HART® Communication Protocol Ensures Reliable Communication with Crowcon’s IRmax Gas Detector
Easy and reliable connection and communication is vital when using a gas detector, which is why Crowcon has introduced the HART Communication Protocol for its IRmax infrared (IR) hydrocarbon detector.
The HART (Highway Addressable Remote Transducer) Communication Protocol is the global standard for sending and receiving digital information across analog wires between smart devices and control or monitoring systems. More specifically, it is a bi-directional communication protocol that provides data access between intelligent field instruments like gas detectors and host systems. A host can be any software application, from a technician’s hand-held device or laptop to a plant’s process control, asset management or safety system using any control platform.
The HART Communication protocol is available with the IRmax in two formats:
1. Local hand-held communicator connection. In this format, HART communicators are used on industrial sites for maintaining and calibrating a host of instruments. The key benefit is that site maintenance staff can use a common communicator to maintain all of their safety and process instruments. The user simply needs to upload and install the DD (Device Description) file to their communicator to access a wide range of IRmax functions and displays, alarm thresholds and diagnostic information.
2. HART over a 4-20mA signal line. In this format, the safety function is performed by the 4-20mA signal (connected to a conventional controller or PLC/DCS). A HART device can then also be connected in parallel with the signal connections to read the detector’s status information.
Featuring dual-wavelength IR sensor technology in a rugged 316 stainless steel package, the ultra-compact IRmax is designed to detect methane gas and other potentially explosive hydrocarbons in the harshest conditions.
As the IRmax contains no components for artificially heating optical surfaces, power consumption is dramatically reduced. It requires less than 1 Watt of power, typically 75-90% lower than conventional IR gas detectors. A gas detection system using IRmax detectors therefore requires smaller (and lower cost) power supplies and battery back-up systems. Longer cables can also be used and more detectors can be powered on addressable networks.

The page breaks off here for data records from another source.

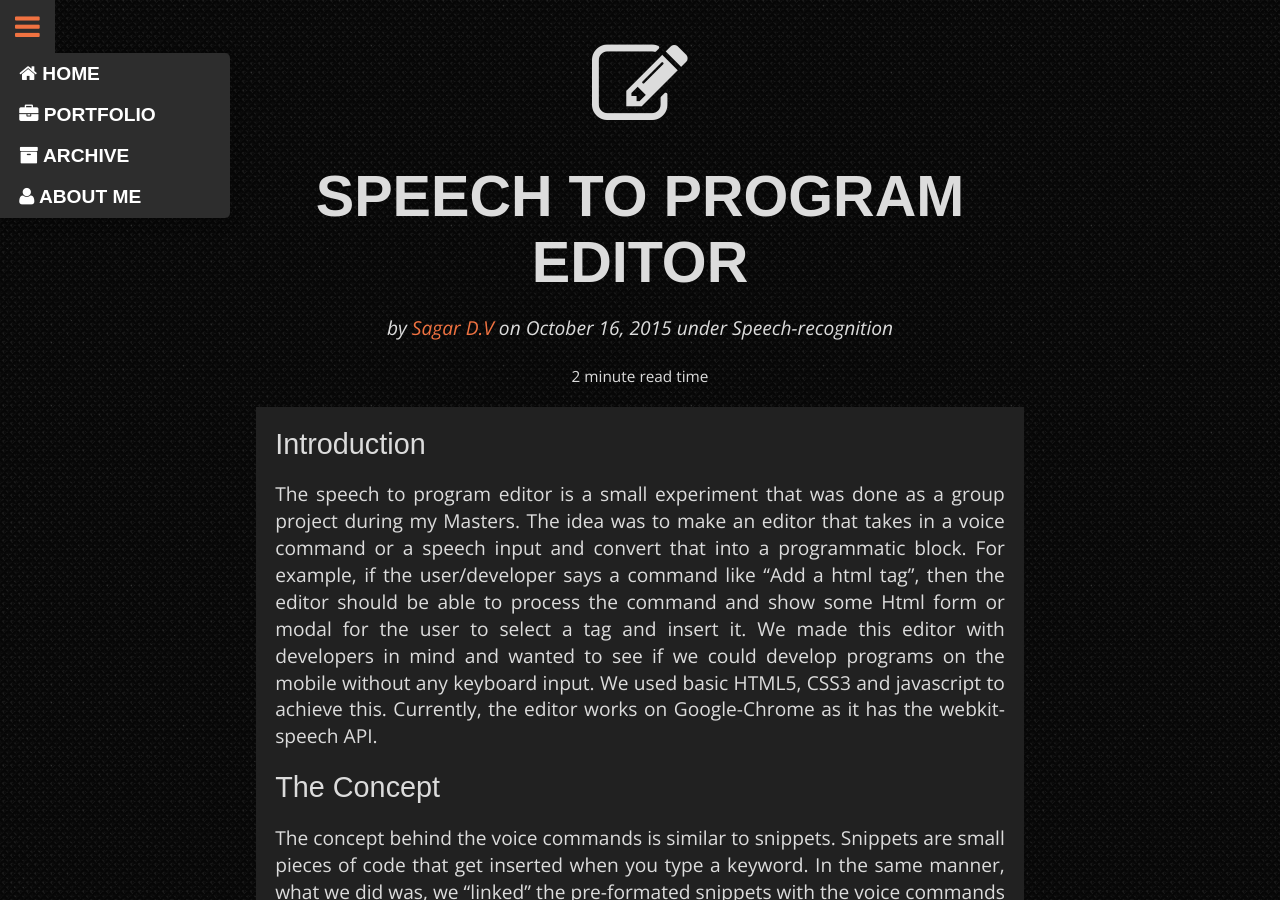
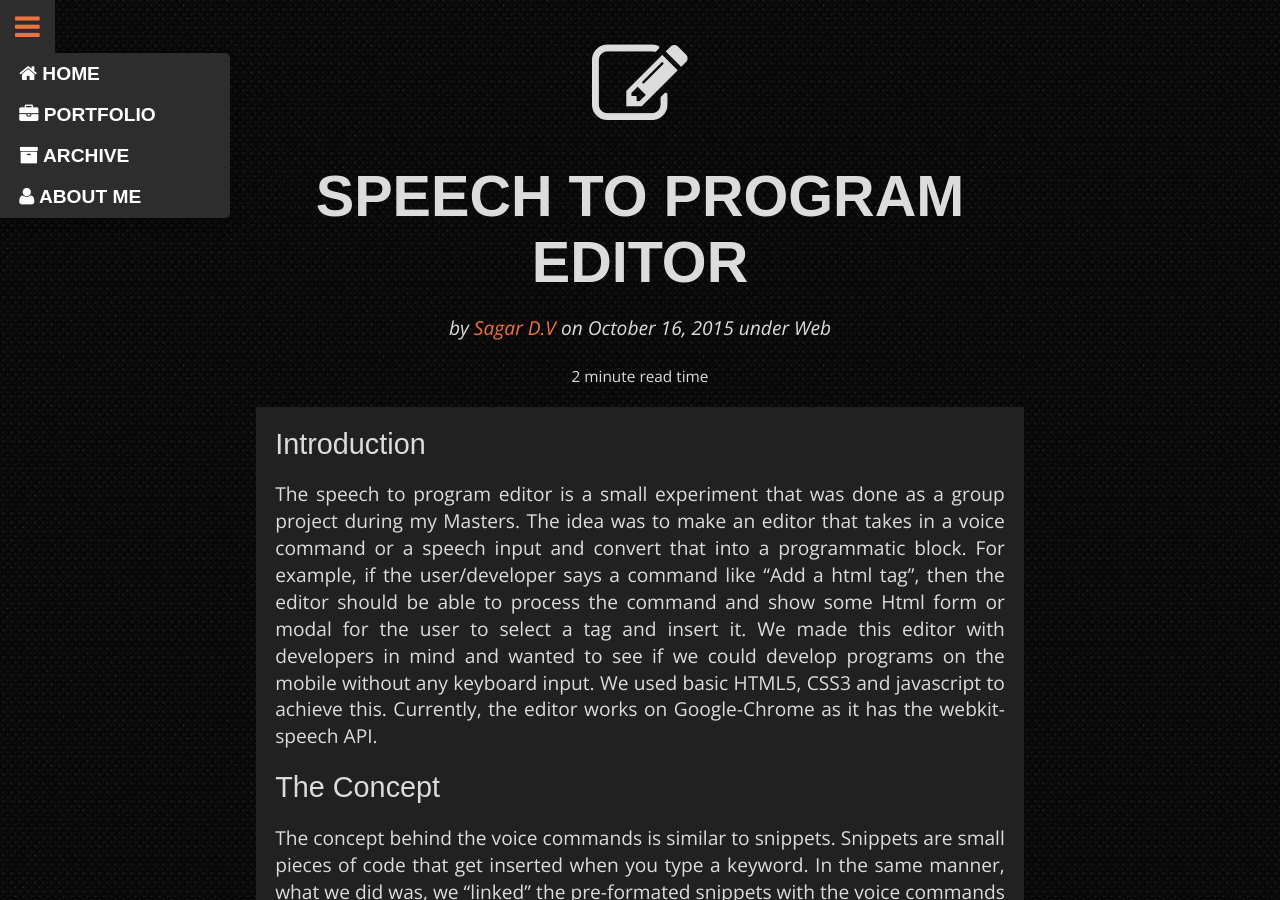
Before and after one commit to dvenkatsagar/dvenkatsagar.github.io, a Jekyll site: the page built from _posts/2015-10-16-speech-to-program.md, in a window 1280 px wide and 900 px high. Built offline with Jekyll 4.4.1, drawn with Linux system fonts in a browser that asks for light colours; comment, search, counter and statistics services are not loaded.

Commit message:
Changing folder structure

```diff
--- a/_posts/2015-10-16-speech-to-program.md
+++ b/_posts/2015-10-16-speech-to-program.md
@@ -6,7 +6,6 @@ summary:    A text editor that takes in voice commands and gives out programmati
 categories:
  - projects
  - web
- - speech-recognition
 author:     Sagar D.V
 thumbnail:  pencil-square-o
 tags:
--- a/_posts/2016-1-12-rubikar.md
+++ b/_posts/2016-1-12-rubikar.md
@@ -5,7 +5,7 @@ date:       2016-1-12 07:58:45
 summary:    A tutorial on how to create a rubik's cube in Augmented reality on the mobile browser.
 categories:
  - tutorials
- - javascript
+ - web
 author:     Sagar D.V
 thumbnail:  cube
 tags:
```
Also changed, not shown: _posts/2015-10-15-reveal-chart.md (+0 -1 lines).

Unlike conventional IR gas detectors, the IRmax does not utilise heaters to prevent condensation on windows and mirrors. Instead, its optical components are treated with a highly durable hydrophobic coating called STAY-CLIR that completely prevents signal faults due to condensation.